Craig Bennett took up the role of Chief Executive Officer at Friends of the Earth in 2015. Previously, as Director of Policy and Campaigns at Friends of the Earth, Craig Bennett has been the organisation’s lead campaigner and policy strategist, representing the charity with Government and other key lobbying contacts, and leading its tactical response to the changing political and policy context. He is also a member of the Board of Friends of the Earth Europe, Chair of the Environment and Climate Change customer challenge panel for Anglian Water (established as part of the OFWAT price review process), and a member of the Net Positive Board Advisory Panel for Kingfisher plc. From 2013-2015, he was Chair of the Board of Stakeholder Forum.

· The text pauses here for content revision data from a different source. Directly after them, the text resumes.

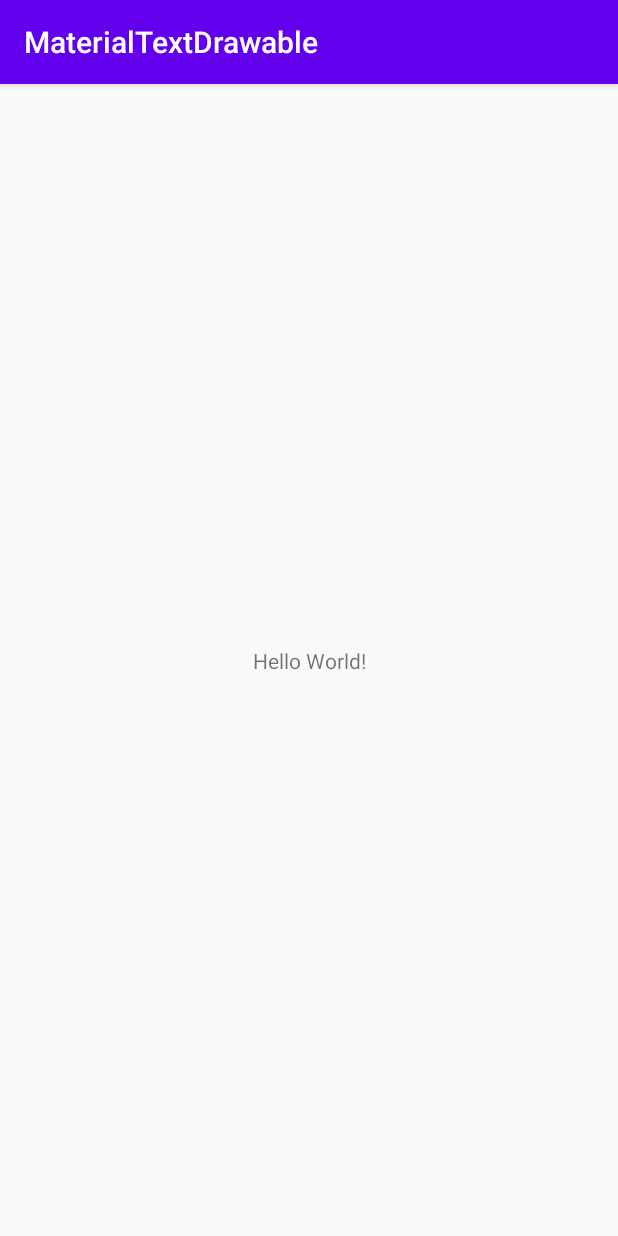
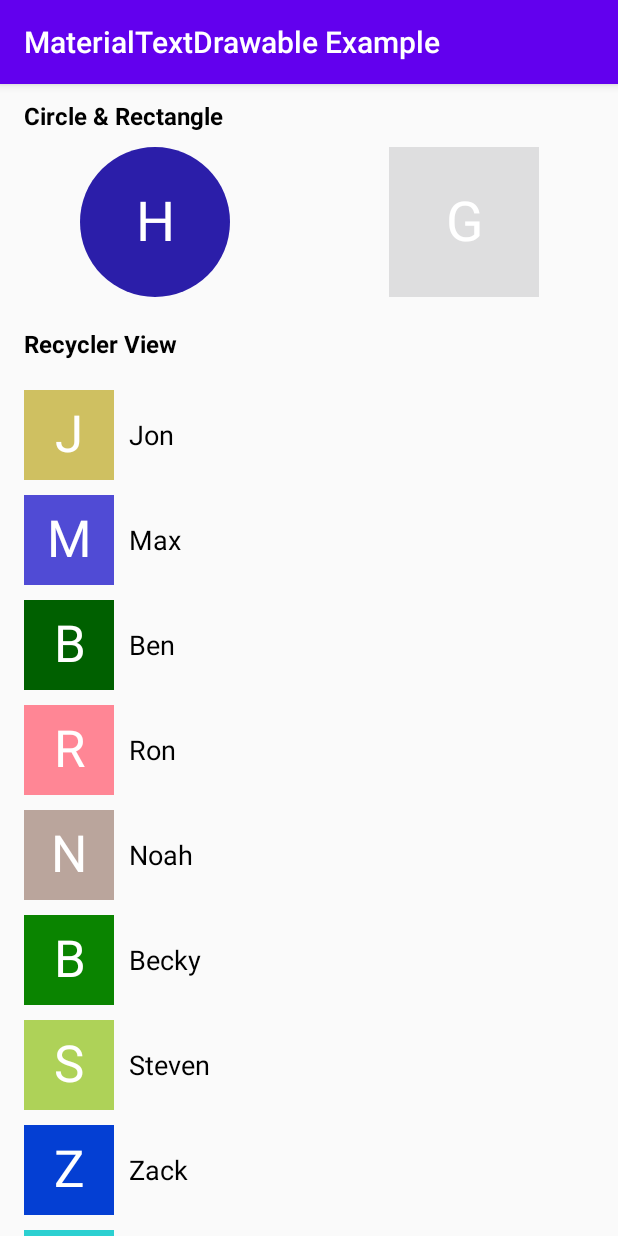
Before and after one commit to adwardstark/materialtextdrawable-for-android, an Android app: the screen it shows after launch (MainActivity), on a phone screen of 412 x 824 dp. Run offline under Robolectric (Android 15) with nearby library versions, the light colour scheme and no system bars.

Commit message:
Added materialtextdrawable with builder and example-app

```diff
--- a/app/src/main/java/com/adwardstark/materialtextdrawable/MainActivity.kt
+++ b/app/src/main/java/com/adwardstark/materialtextdrawable/MainActivity.kt
@@ -2,10 +2,56 @@ package com.adwardstark.materialtextdrawable
 
 import androidx.appcompat.app.AppCompatActivity
 import android.os.Bundle
+import androidx.recyclerview.widget.DefaultItemAnimator
+import androidx.recyclerview.widget.LinearLayoutManager
+import androidx.recyclerview.widget.RecyclerView
+import com.adwardstark.materialtextdrawable.components.AvatarAdapter
+import com.adwardstark.materialtextdrawable.databinding.ActivityMainBinding
+import com.adwardstark.mtextdrawable.MaterialTextDrawable
 
 class MainActivity : AppCompatActivity() {
+
+    private lateinit var viewBinder: ActivityMainBinding
+
+    private val listOfNames: Array<String> = arrayOf("Jon", "Max", "Ben" ,
+        "Ron", "Noah", "Becky", "Steven", "Zack", "Aron", "Ryan", "Julia")
+
     override fun onCreate(savedInstanceState: Bundle?) {
         super.onCreate(savedInstanceState)
-        setContentView(R.layout.activity_main)
+        viewBinder = ActivityMainBinding.inflate(layoutInflater)
+        setContentView(viewBinder.root)
+    }
+
+    override fun onPostCreate(savedInstanceState: Bundle?) {
+        super.onPostCreate(savedInstanceState)
+        init()
+    }
+
+    private fun init() {
+        val textDrawable1 = MaterialTextDrawable
+            .with(this)
+            .text("Hello")
+            .colorMode(MaterialTextDrawable.MaterialColorMode.DARK)
+            .getDrawable()
+
+        viewBinder.avatarIcon1.setImageDrawable(textDrawable1)
+
+        val textDrawable2 = MaterialTextDrawable
+            .with(this)
+            .text("Goodbye")
+            .colorMode(MaterialTextDrawable.MaterialColorMode.LIGHT)
+            .shape(MaterialTextDrawable.MaterialShape.RECTANGLE)
+            .getDrawable()
+
+        viewBinder.avatarIcon2.setImageDrawable(textDrawable2)
+
+        viewBinder.avatarRecView.apply {
+            layoutManager = LinearLayoutManager(context, RecyclerView.VERTICAL, false)
+            itemAnimator = DefaultItemAnimator()
+            adapter =
+                AvatarAdapter(
+                    listOfNames
+                )
+        }
     }
 }
--- /dev/null
+++ b/app/src/main/java/com/adwardstark/materialtextdrawable/components/AvatarAdapter.kt
@@ -0,0 +1,30 @@
+package com.adwardstark.materialtextdrawable.components
+
+import android.view.LayoutInflater
+import android.view.ViewGroup
+import androidx.recyclerview.widget.RecyclerView
+import com.adwardstark.materialtextdrawable.R
+
+/**
+ * Created by Aditya Awasthi on 28/09/20.
+ * @author github.com/adwardstark
+ */
+
+class AvatarAdapter(private val listOfNames: Array<String>): RecyclerView.Adapter<AvatarViewHolder>() {
+
+    override fun onCreateViewHolder(parent: ViewGroup, viewType: Int): AvatarViewHolder {
+        return AvatarViewHolder(
+            LayoutInflater.from(parent.context)
+                .inflate(
+                    R.layout.layout_avatar_item, parent, false
+                )
+        )
+    }
+
+    override fun getItemCount(): Int = listOfNames.size
+
+    override fun onBindViewHolder(holder: AvatarViewHolder, position: Int) {
+        holder.bind(listOfNames[position])
+    }
+
+}
--- /dev/null
+++ b/app/src/main/java/com/adwardstark/materialtextdrawable/components/AvatarViewHolder.kt
@@ -0,0 +1,28 @@
+package com.adwardstark.materialtextdrawable.components
+
+import android.view.View
+import androidx.recyclerview.widget.RecyclerView
+import com.adwardstark.mtextdrawable.MaterialTextDrawable
+import kotlinx.android.synthetic.main.layout_avatar_item.view.*
+
+/**
+ * Created by Aditya Awasthi on 28/09/20.
+ * @author github.com/adwardstark
+ */
+
+class AvatarViewHolder(itemView: View): RecyclerView.ViewHolder(itemView) {
+
+    internal fun bind(username: String) {
+        itemView.apply {
+            avatarText.text = username
+
+            val textDrawable = MaterialTextDrawable
+                .with(context)
+                .text(username)
+                .textSize(140)
+                .getDrawable()
+
+            avatarIcon.setImageDrawable(textDrawable)
+        }
+    }
+}
--- a/app/src/main/res/layout/activity_main.xml
+++ b/app/src/main/res/layout/activity_main.xml
@@ -1,18 +1,63 @@
 <?xml version="1.0" encoding="utf-8"?>
-<androidx.constraintlayout.widget.ConstraintLayout xmlns:android="http://schemas.android.com/apk/res/android"
-    xmlns:app="http://schemas.android.com/apk/res-auto"
+<LinearLayout xmlns:android="http://schemas.android.com/apk/res/android"
     xmlns:tools="http://schemas.android.com/tools"
     android:layout_width="match_parent"
     android:layout_height="match_parent"
+    android:orientation="vertical"
     tools:context=".MainActivity">
 
     <TextView
-        android:layout_width="wrap_content"
+        android:layout_width="match_parent"
         android:layout_height="wrap_content"
-        android:text="Hello World!"
-        app:layout_constraintBottom_toBottomOf="parent"
-        app:layout_constraintLeft_toLeftOf="parent"
-        app:layout_constraintRight_toRightOf="parent"
-        app:layout_constraintTop_toTopOf="parent" />
+        android:text="@string/circle_rectangle_ex"
+        android:textColor="@android:color/black"
+        android:layout_marginStart="16dp"
+        android:layout_marginTop="10dp"
+        android:textSize="16sp"
+        android:textStyle="bold"
+        />
 
-</androidx.constraintlayout.widget.ConstraintLayout>
+    <LinearLayout
+        android:layout_width="match_parent"
+        android:layout_height="wrap_content"
+        tools:ignore="ContentDescription"
+        android:orientation="horizontal">
+
+        <ImageView
+            android:layout_width="0dp"
+            android:layout_height="120dp"
+            android:layout_weight="1"
+            android:id="@+id/avatarIcon1"
+            android:scaleType="center"
+            />
+
+        <ImageView
+            android:layout_width="0dp"
+            android:layout_height="120dp"
+            android:layout_weight="1"
+            android:id="@+id/avatarIcon2"
+            android:scaleType="center"
+            />
+
+    </LinearLayout>
+
+    <TextView
+        android:layout_width="match_parent"
+        android:layout_height="wrap_content"
+        android:text="@string/recycler_view_ex"
+        android:textColor="@android:color/black"
+        android:layout_marginStart="16dp"
+        android:layout_marginTop="10dp"
+        android:layout_marginBottom="10dp"
+        android:textSize="16sp"
+        android:textStyle="bold"
+        />
+
+    <androidx.recyclerview.widget.RecyclerView
+        android:layout_width="match_parent"
+        android:layout_height="match_parent"
+        android:id="@+id/avatarRecView"
+        android:paddingTop="10dp"
+        />
+
+</LinearLayout>
--- /dev/null
+++ b/app/src/main/res/layout/layout_avatar_item.xml
@@ -0,0 +1,32 @@
+<?xml version="1.0" encoding="utf-8"?>
+<LinearLayout xmlns:android="http://schemas.android.com/apk/res/android"
+    xmlns:tools="http://schemas.android.com/tools"
+    android:orientation="horizontal"
+    android:layout_width="match_parent"
+    android:layout_height="wrap_content"
+    android:layout_marginBottom="10dp"
+    tools:ignore="UseCompoundDrawables">
+
+    <ImageView
+        android:layout_width="60dp"
+        android:layout_height="60dp"
+        android:id="@+id/avatarIcon"
+        android:scaleType="center"
+        android:layout_marginStart="16dp"
+        tools:ignore="ContentDescription" />
+
+    <TextView
+        android:layout_width="match_parent"
+        android:layout_height="wrap_content"
+        android:singleLine="true"
+        android:ellipsize="end"
+        android:textSize="18sp"
+        android:layout_gravity="center"
+        android:layout_marginStart="10dp"
+        android:layout_marginEnd="16dp"
+        tools:text="Hello"
+        android:id="@+id/avatarText"
+        android:textColor="@android:color/black"
+        />
+
+</LinearLayout>
--- a/app/src/main/res/values/strings.xml
+++ b/app/src/main/res/values/strings.xml
@@ -1,3 +1,6 @@
 <resources>
-    <string name="app_name">MaterialTextDrawable</string>
+    <string name="app_name">MaterialTextDrawable Example</string>
+
+    <string name="circle_rectangle_ex">Circle &amp; Rectangle</string>
+    <string name="recycler_view_ex">Recycler View</string>
 </resources>
--- a/build.gradle
+++ b/build.gradle
@@ -14,6 +14,7 @@ buildscript {
         // Standard Libraries
         corektx_version = "1.3.1"
         appcompat_version = "1.2.0"
+        recyclerview_version = "1.1.0"
 
         // Material Text Drawable
         lib_version = "1.0"
--- a/mtextdrawable/src/main/AndroidManifest.xml
+++ b/mtextdrawable/src/main/AndroidManifest.xml
@@ -1,5 +1,3 @@
 <manifest xmlns:android="http://schemas.android.com/apk/res/android"
     package="com.adwardstark.mtextdrawable">
-
-    /
 </manifest>
--- /dev/null
+++ b/mtextdrawable/src/main/java/com/adwardstark/mtextdrawable/ColorGenerator.kt
@@ -0,0 +1,67 @@
+package com.adwardstark.mtextdrawable
+
+import java.util.*
+
+/**
+ * Created by Aditya Awasthi on 28/09/20.
+ * @author github.com/adwardstark
+ */
+
+internal class ColorGenerator(colorMode: Int = 700) {
+
+    private val randomiser: Stack<Int> = Stack()
+    private val colors: Stack<Int> = Stack()
+
+    init {
+        if (colorMode==700){
+            randomiser.addAll(
+                //A 700
+                listOf(
+                    -0xd32f2f, -0xC2185B, -0x7B1FA2, -0x512DA8,
+                    -0x303F9F, -0x1976D2, -0x0288D1, -0x0097A7,
+                    -0x00796B, -0x388E3C, -0x689F38, -0xAFB42B,
+                    -0xFBC02D, -0xFFA000, -0xF57C00,  -0xE64A19,
+                    -0x5D4037, -0x616161, -0x455A64
+                )
+            )
+        }
+
+        //A400
+        if(colorMode==400){
+            randomiser.addAll(
+                listOf(
+                    -0xef5350, -0xEC407A, -0xAB47BC, -0x7E57C2,
+                    -0x5C6BC0, -0x42A5F5, -0x29B6F6, -0x26C6DA,
+                    -0x26A69A, -0x66BB6A, -0x9CCC65, -0xD4E157,
+                    -0xFFEE58, -0xFFCA28, -0xFFA726, -0xFF7043,
+                    -0x8D6E63, -0xBDBDBD, -0x78909C
+                )
+            )
+        }
+
+        //A900
+        if(colorMode==900){
+            randomiser.addAll(
+                listOf(
+                    -0xb71c1c, -0x880E4F, -0x4A148C, -0x311B92,
+                    -0x1A237E, -0x0D47A1, -0x01579B, -0x006064,
+                    -0x004D40, -0x1B5E20, -0x33691E, -0x827717,
+                    -0xF57F17, -0xFF6F00, -0xE65100, -0xBF360C,
+                    -0x3E2723, -0x212121, -0x263238
+                )
+            )
+        }
+
+    }
+
+    fun getRandomColor(): Int {
+        if(colors.size == 0) {
+            while (!randomiser.isEmpty()) colors.push(randomiser.pop())
+            Collections.shuffle(colors)
+        }
+        val color: Int = colors.pop()
+        randomiser.push(color)
+        return color
+    }
+
+}
--- /dev/null
+++ b/mtextdrawable/src/main/java/com/adwardstark/mtextdrawable/MaterialTextDrawable.kt
@@ -0,0 +1,161 @@
+package com.adwardstark.mtextdrawable
+
+import android.content.Context
+import android.graphics.*
+import android.graphics.drawable.BitmapDrawable
+import android.graphics.Bitmap.Config.ARGB_8888
+import android.text.TextPaint
+import java.lang.NullPointerException
+import java.util.*
+
+/**
+ * Created by Aditya Awasthi on 28/09/20.
+ * @author github.com/adwardstark
+ */
+
+class MaterialTextDrawable private constructor(builder: Builder) {
+
+    companion object {
+        private const val MaterialDark = 400
+        private const val MaterialMedium = 700
+        private const val MaterialLight = 900
+
+        fun with(context: Context): Builder = Builder().with(context)
+    }
+
+    enum class MaterialShape {
+        CIRCLE,
+        RECTANGLE
+    }
+
+    enum class MaterialColorMode {
+        LIGHT,
+        MEDIUM,
+        DARK
+    }
+
+    private var context: Context
+    private var size: Int
+    private var colorMode: MaterialColorMode
+    private var drawableShape: MaterialShape
+    private var text: String
+
+    init {
+        this.context = builder.context
+        this.size = builder.size
+        this.colorMode = builder.colorMode
+        this.drawableShape = builder.drawableShape
+        this.text = builder.text
+    }
+
+    class Builder {
+
+        internal lateinit var context: Context
+        internal var size = 150
+        internal var colorMode: MaterialColorMode = MaterialColorMode.MEDIUM
+        internal var drawableShape: MaterialShape = MaterialShape.CIRCLE
+        internal var text: String = ""
+
+        fun with(context: Context): Builder {
+            this.context = context
+            return this
+        }
+
+        fun textSize(size: Int): Builder {
+            this.size = size
+            return this
+        }
+
+        fun shape(shape: MaterialShape): Builder {
+            this.drawableShape = shape
+            return this
+        }
+
+        fun colorMode(mode: MaterialColorMode): Builder {
+            this.colorMode = mode
+            return this
+        }
+
+        fun text(text: String): Builder {
+            this.text = text
+            return this
+        }
+
+        fun getDrawable(): BitmapDrawable {
+            if(text == ""){
+                throw NullPointerException("No text provided, " +
+                        "call text(<your_text>) before calling this method")
+            }
+            return MaterialTextDrawable(this).getTextDrawable()
+        }
+    }
+
+    private fun getTextDrawable(): BitmapDrawable {
+        val initials = if(text.length > 1){
+            getFirstChar(text)
+        } else {
+            text
+        }
+        val textPaint = textPainter(calculateTextSize(this.size))
+        val painter = Paint()
+        painter.isAntiAlias = true
+
+        if(drawableShape == MaterialShape.RECTANGLE) {
+            painter.color = ColorGenerator(getColorMode(colorMode)).getRandomColor()
+        } else {
+            painter.color = Color.TRANSPARENT
+        }
+
+        val areaRectangle = Rect(0, 0, size, size)
+        val bitmap = Bitmap.createBitmap(size, size, ARGB_8888)
+        val canvas = Canvas(bitmap)
+        canvas.drawRect(areaRectangle, painter)
+
+        if(drawableShape == MaterialShape.RECTANGLE) {
+            painter.color = Color.TRANSPARENT
+        } else {
+            painter.color = ColorGenerator(getColorMode(colorMode)).getRandomColor()
+        }
+
+        val bounds = RectF(areaRectangle)
+        bounds.right = textPaint.measureText(initials, 0, 1)
+        bounds.bottom = textPaint.descent() - textPaint.ascent()
+
+        bounds.left += (areaRectangle.width() - bounds.right) / 2.0f
+        bounds.top += (areaRectangle.height() - bounds.bottom) / 2.0f
+
+        canvas.drawCircle(size.toFloat() / 2, size.toFloat() / 2, size.toFloat() / 2, painter)
+        canvas.drawText(initials, bounds.left, bounds.top - textPaint.ascent(), textPaint)
+        return BitmapDrawable(context.resources, bitmap)
+    }
+
+    private fun calculateTextSize(size: Int): Float {
+        return (size / 4.125).toFloat()
+    }
+
+    private fun getFirstChar(text: String): String {
+        return text.first().toString().toUpperCase(Locale.ROOT)
+    }
+
+    private fun textPainter(size: Float): TextPaint {
+        val textPaint = TextPaint()
+        textPaint.isAntiAlias = true
+        textPaint.textSize = size * context.resources.displayMetrics.scaledDensity
+        textPaint.color = Color.WHITE
+        return textPaint
+    }
+
+    private fun getColorMode(mode: MaterialColorMode): Int {
+        return when(mode) {
+            MaterialColorMode.LIGHT -> {
+                MaterialLight
+            }
+            MaterialColorMode.MEDIUM -> {
+                MaterialMedium
+            }
+            MaterialColorMode.DARK -> {
+                MaterialDark
+            }
+        }
+    }
+}
```
Also changed, not shown: app/build.gradle (+7 -0 lines).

From 2007 to 2010, Craig was Deputy Director at the University of Cambridge Institute for Sustainability Leadership (CISL). During this time, he built The Corporate Leaders Group into one of the most influential and progressive business voices in the international climate debate. He maintains his links with the University of Cambridge, as a CSaP Policy Fellow, a Senior Associate at CISL, and an occasional contributor on Judge Business School Executive Education programmes. Earlier in his career, Craig was the Head of the Corporates and Trade Campaign at Friends of the Earth and sat on the Board of Friends of the Earth International, the Steering Group of the Corporate Responsibility (CORE) Coalition and was a Board Member of the Trade Justice Movement (TJM).
Molly Scott Cato
Molly is an economist and writer who has campaigned for green politics all her adult life. She grew up in Bath and has spent most of her adult life in the West Country, also living in Blagdon near Bristol. She studied politics, philosophy and economics at Oxford University and later gained a doctorate in economics from Aberystwyth. Aside from her work as an economist Molly’s areas of special interest include land ownership and food production; renewable energy, especially when it is owned by local communities; co-operatives and self-managed firms; and issues concerned with peace and opposing nuclear weapons and nuclear power. Molly joined the Green Party in 1988 and has worked for the party at all levels, including a year spent as job-share campaigns director on the party’s national executive and several years spent as co-chair of its regional council. For the past 15 years Molly has spoken for the Green Party on economics and finance.
Molly Scott Cato #
Molly is an economist and writer who has campaigned for green politics all her adult life. She grew up in Bath and has spent most of her adult life in the West Country, also living in Blagdon near Bristol. She studied politics, philosophy and economics at Oxford University and later gained a doctorate in economics from Aberystwyth.